- _Problem_: Return only those lines of the listing in which "cases" appears.

- _Data_:
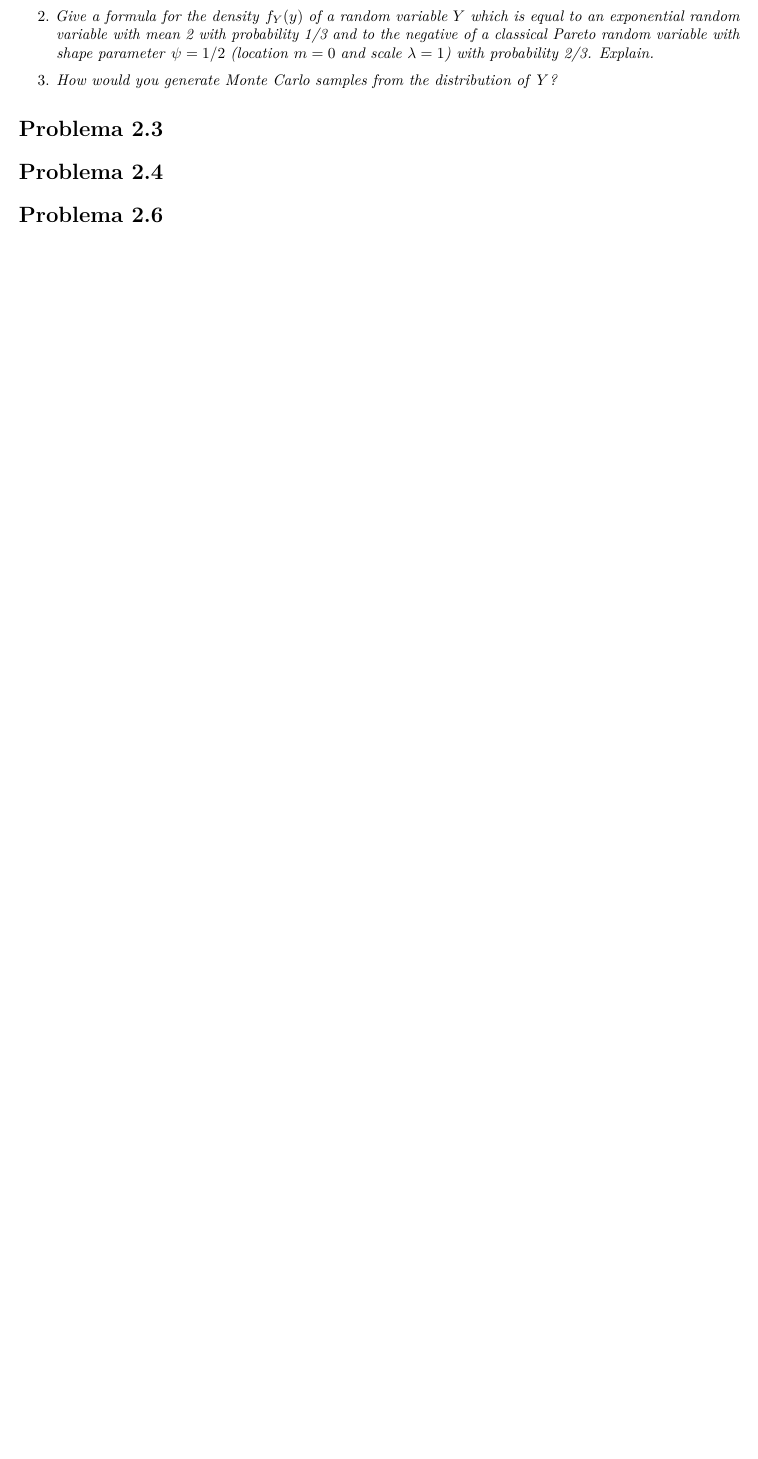
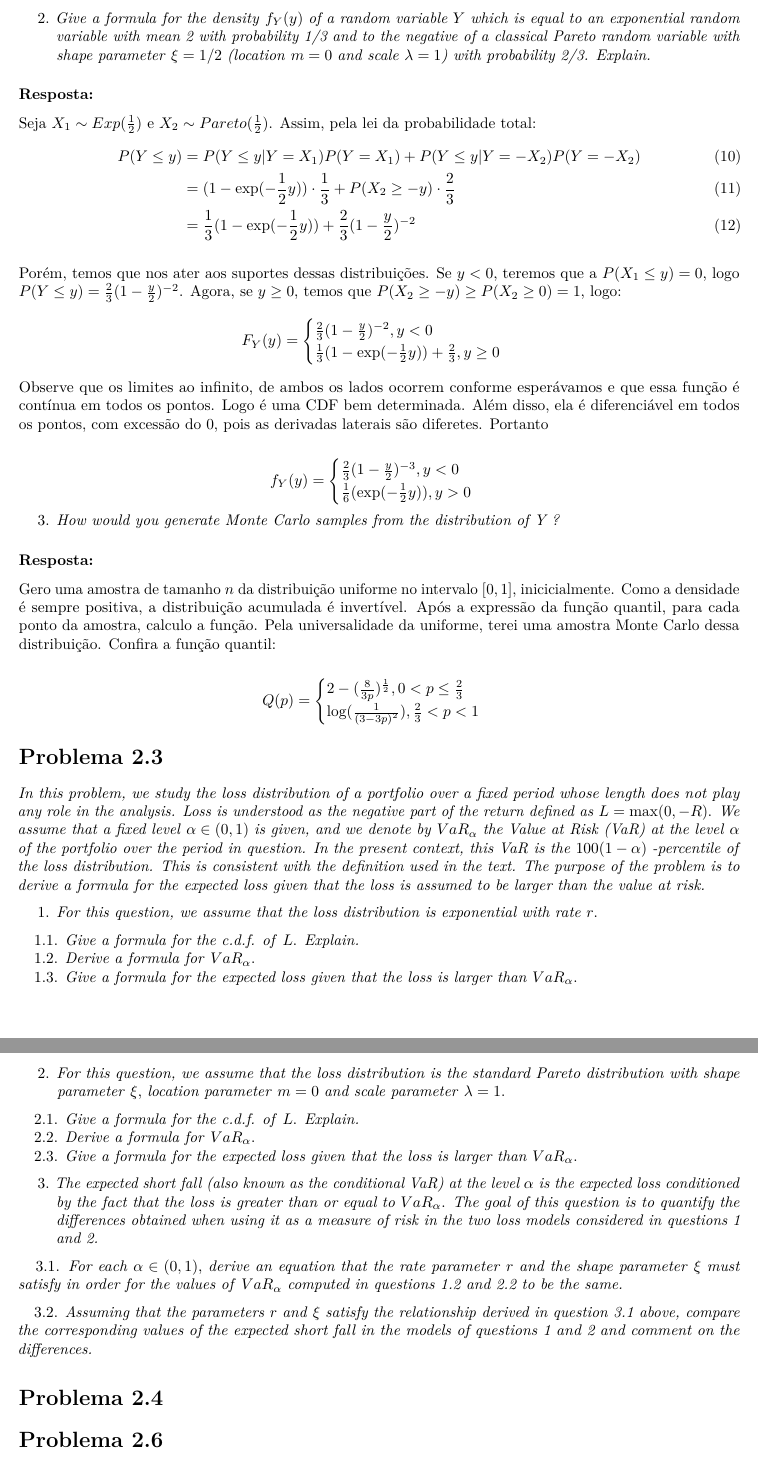
Before and after one commit to lucasmoschen/Quantitative_Finance, an R Markdown document (lists/list2_lucasmoschen.Rmd): part of page 2 of 2 before the commit and two parts of pages 3 and 4 of 4 after it, the two joined at a grey line, cut so that both start at the same text, the shorter picture padded with empty space. Rendered offline with R 4.5, knitr and Pandoc, then LaTeX, with nearby package versions.

Commit message:
Question 2 done

```diff
--- a/lists/list2_lucasmoschen.Rmd
+++ b/lists/list2_lucasmoschen.Rmd
@@ -79,4 +79,3 @@ O suporte para $\xi \geq 0$ é formado pelos reais não negativos. Caso contrár
 
-2. *Give a formula for the density *$f_Y(y)$  *of a random variable* $Y$ *which is equal to an exponential random variable with mean 2 with probability 1/3 and to the negative of a classical Pareto random variable with shape parameter* $\psi = 1/2$ *(location* $m = 0$ *and scale* $\lambda = 1$*) with probability 2/3. Explain.*
+Seja $Q(p)$ a função quantil. Quando $\xi = 0$, basta que $Q(p) = F_{\xi}^{-1} (x) = -\log (1 - p) = \log \frac{1}{1 - p}$.
 
-3. *How would you generate Monte Carlo samples from the distribution of* $Y$*? *
@@ -83,5 +97,60 @@ O suporte para $\xi \geq 0$ é formado pelos reais não negativos. Caso contrár
+2. *Give a formula for the density *$f_Y(y)$  *of a random variable* $Y$ *which is equal to an exponential random variable with mean 2 with probability 1/3 and to the negative of a classical Pareto random variable with shape parameter* $\xi = 1/2$ *(location* $m = 0$ *and scale* $\lambda = 1$*) with probability 2/3. Explain.*
+
+### Resposta:
+
+Seja $X_1 \sim Exp(\frac{1}{2})$ e $X_2 \sim Pareto(\frac{1}{2})$. Assim, pela lei da probabilidade total:
+\begin{align}
+P(Y \leq y) &= P(Y \leq y | Y = X_1)P(Y = X_1) + P(Y \leq y | Y = - X_2)P(Y = - X_2) \\
+            &= (1 - \exp(-\frac{1}{2}y))\cdot \frac{1}{3} + P(X_2 \geq -y)\cdot \frac{2}{3} \\
+            &= \frac{1}{3}(1 - \exp(-\frac{1}{2}y)) + \frac{2}{3}(1 - \frac{y}{2})^{-2}
+\end{align}
+
+Porém, temos que nos ater aos suportes dessas distribuições. Se $y < 0$, teremos que a $P(X_1 \leq y) = 0$, logo $P(Y \leq y) =  \frac{2}{3}(1 - \frac{y}{2})^{-2}$. Agora, se $y \geq 0$, temos que $P(X_2 \geq -y) \geq P(X_2 \geq 0) = 1$, logo:
+$$F_Y(y) = \begin{cases}
+\frac{2}{3}(1 - \frac{y}{2})^{-2}, y < 0 \\
+\frac{1}{3}(1 - \exp(-\frac{1}{2}y)) + \frac{2}{3}, y \geq 0
+\end{cases}
+$$
+Observe que os limites ao infinito, de ambos os lados ocorrem conforme esperávamos e que essa função é contínua em todos os pontos. Logo é uma CDF bem determinada. Além disso, ela é diferenciável em todos os pontos, com excessão do $0$, pois as derivadas laterais são diferetes. Portanto
+
+$$f_Y(y) = \begin{cases}
+\frac{2}{3}(1 - \frac{y}{2})^{-3}, y < 0 \\
+\frac{1}{6}(\exp(-\frac{1}{2}y)), y > 0
+\end{cases}$$
+
+3. *How would you generate Monte Carlo samples from the distribution of Y ?*
+
+### Resposta:
+
+Gero uma amostra de tamanho $n$ da distribuição uniforme no intervalo $[0,1]$, inicicialmente. Como a densidade é sempre positiva, a distribuição acumulada é invertível. Após a expressão da função quantil, para cada ponto da amostra, calculo a função. Pela universalidade da uniforme, terei uma amostra Monte Carlo dessa distribuição. Confira a função quantil:
+
+$$Q(p) = \begin{cases}
+2 - (\frac{8}{3p})^{\frac{1}{2}}, 0 < p \leq \frac{2}{3} \\
+\log(\frac{1}{(3 - 3p)^2}), \frac{2}{3} < p < 1
+\end{cases}
+$$
 
 # Problema 2.3
+
+*In this problem, we study the loss distribution of a portfolio over a fixed period whose length does not play any role in the analysis. Loss is understood as the negative part of the return defined as* $L = \max(0, -R)$. *We assume that a fixed level* $\alpha \in (0, 1)$ *is given, and we denote by* $VaR_{\alpha}$ *the Value at Risk (VaR) at the level* $\alpha$ *of the portfolio over the period in question. In the present context, this VaR is the* $100(1 - \alpha)$ *-percentile of the loss distribution. This is consistent with the definition used in the text. The purpose of the problem is to derive a formula for the expected loss given that the loss is assumed to be larger than the value at risk.*
+
+1. *For this question, we assume that the loss distribution is exponential with rate* $r$.
+
+|    1.1. *Give a formula for the c.d.f. of* $L$. *Explain.*
+|    1.2. *Derive a formula for* $VaR_{\alpha}$.
+|    1.3. *Give a formula for the expected loss given that the loss is larger than* $VaR_{\alpha}$.
+
+2. *For this question, we assume that the loss distribution is the standard Pareto distribution with shape parameter* $\xi$, *location parameter* $m = 0$ *and scale parameter* $\lambda = 1$.
+
+|    2.1. *Give a formula for the c.d.f. of* $L$. *Explain.*
+|    2.2. *Derive a formula for* $VaR_{\alpha}$.
+|    2.3. *Give a formula for the expected loss given that the loss is larger than* $VaR_{\alpha}$.
+
+3. *The expected short fall (also known as the conditional VaR) at the level $\alpha$ is the expected loss conditioned by the fact that the loss is greater than or equal to* $VaR_{\alpha}$. *The goal of this question is to quantify the differences obtained when using it as a measure of risk in the two loss models considered in questions 1 and 2.*
+
+|    3.1. *For each* $\alpha \in (0, 1)$, *derive an equation that the rate parameter* $r$ *and the shape parameter* $\xi$ *must satisfy in order for the values of* $VaR_{\alpha}$ *computed in questions 1.2 and 2.2 to be the same.*
+
+|    3.2. *Assuming that the parameters* $r$ *and* $\xi$ *satisfy the relationship derived in question 3.1 above, compare the corresponding values of the expected short fall in the models of questions 1 and 2 and comment on the differences.*
 
 # Problema 2.4
 
```
Also changed, not shown: lists/list2_lucasmoschen.pdf, lists/list2_lucasmoschen.Rmd (23 more changed lines).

- _Worked solution_:
+$$F_Y(y) = \begin{cases}
+\end{cases}
+$$f_Y(y) = \begin{cases}
+\end{cases}$$
+$$Q(p) = \begin{cases}
+\end{cases}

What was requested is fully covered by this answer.